doing away with rotating shifts
either eliminating or electing "OMAs," a sort of foreman position jointly appointed by union and management.
One of the more contentious issues at Saturn is the rotating shift system. Employees work ten-hour days and most Saturdays at straight time, and switch back and forth from day shift to nights every few days.
Opponents call it murder on their health; the Vision Team supported rotation because it bypassed seniority. The "Saturn way" is to shun seniority, in favor of "merit," in job assignments, transfer rights, and the like. Scores of appointees, however, chosen jointly by management and Vision Team officials, work eight-hour days on day shift only.
"Vision was out of reach, out of touch with shop floor people," Benavides said. "The main thing people want is to see the Vision Team working.
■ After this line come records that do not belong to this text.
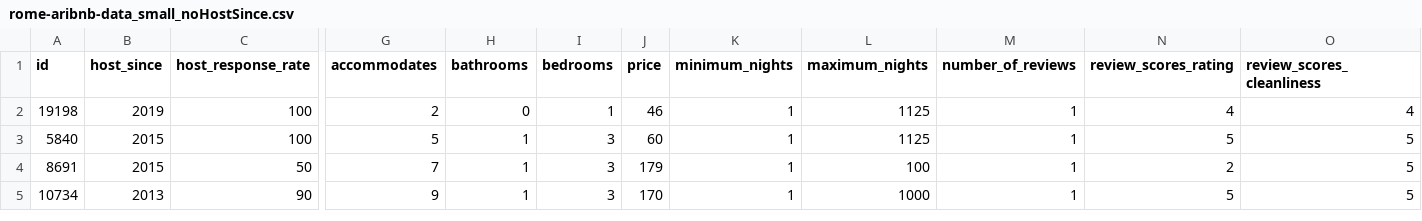
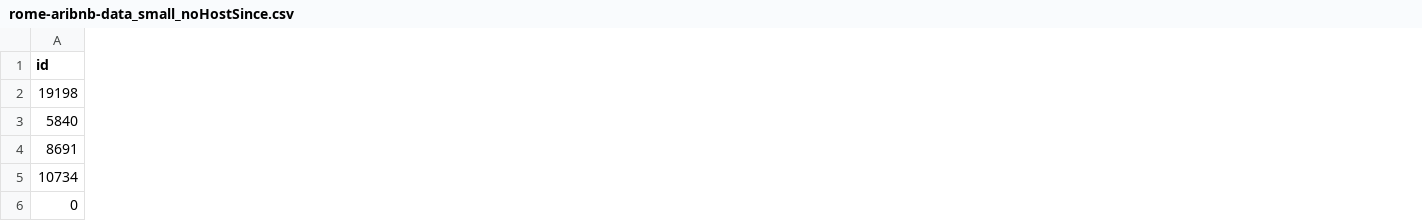
Before and after one commit to otopalak/RankASco, a CSV file: frontend/public/data/rome-aribnb-data_small_noHostSince.csv, drawn as a sheet; only a part is shown, gaps mark what is left out; removed rows and columns are numbered as before the commit, all else as after; rows hold the shown columns only; the diff covers the shown part only; the diff names each change by its address in the sheet, - before the commit and + after, or states it on an @@ line.

Commit message:
dataset still works

```diff
--- a/frontend/public/data/rome-aribnb-data_small_noHostSince.csv
+++ b/frontend/public/data/rome-aribnb-data_small_noHostSince.csv
-column B (host_since), rows 2-5: 2019 | 2015 | 2015 | 2013
-column C (host_response_rate), rows 2-5: 100 | 100 | 50 | 90
-column G (accommodates), rows 2-5: 2 | 5 | 7 | 9
-column H (bathrooms), rows 2-5: 0 | 1 | 1 | 1
-column I (bedrooms), rows 2-5: 1 | 3 | 3 | 3
-column J (price), rows 2-5: 46 | 60 | 179 | 170
-column K (minimum_nights), rows 2-5: all 1
-column L (maximum_nights), rows 2-5: 1125 | 1125 | 100 | 1000
-column M (number_of_reviews), rows 2-5: all 1
-column N (review_scores_rating), rows 2-5: 4 | 5 | 2 | 5
-column O (review_scores_cleanliness), rows 2-5: 4 | 5 | 5 | 5
+row 6: 0
```
Also changed, not shown: 1 removed column elsewhere in this file.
People that promoted that rotation is healthy and good--I want to see them doing it. All those people with appointed jobs that don't rotate, they want to see them on the line."
Williams said he would collect medical data on the effects of rotating shifts, along with quality and safety records, and give that information to the membership. Within a few days of the election, proposals for fixed shifts were already circulating on the shop floor. "Someone will lead that charge, without a problem," Williams said.
Ken Duncan, defeated as a union trustee, was one of the original architects of Saturn. Asked why members voted his caucus out, he referred to "cave people--Caucus Against Virtually Everything." The winners' platform, Duncan said, included "a little bit of everything... A great number of the ones that won have no experience whatsoever in terms of negotiating or bargaining."
Benavides said the mood in the plant after the vote is "overwhelming. People are so moved. They can't believe it. My phone's ringing, they want to go.
"Some of them are waiting for Jeep to wave his magic wand. But politicians are always going to be politicians. If they're behind their desk with no one calling them and pestering them, they're happy. You got to show politicians the way to go."
The new leaders now face General Motors' demands for a 12 percent "rebalance." The company is insisting on those cuts before it will commit to building a new sport utility vehicle in Spring Hill.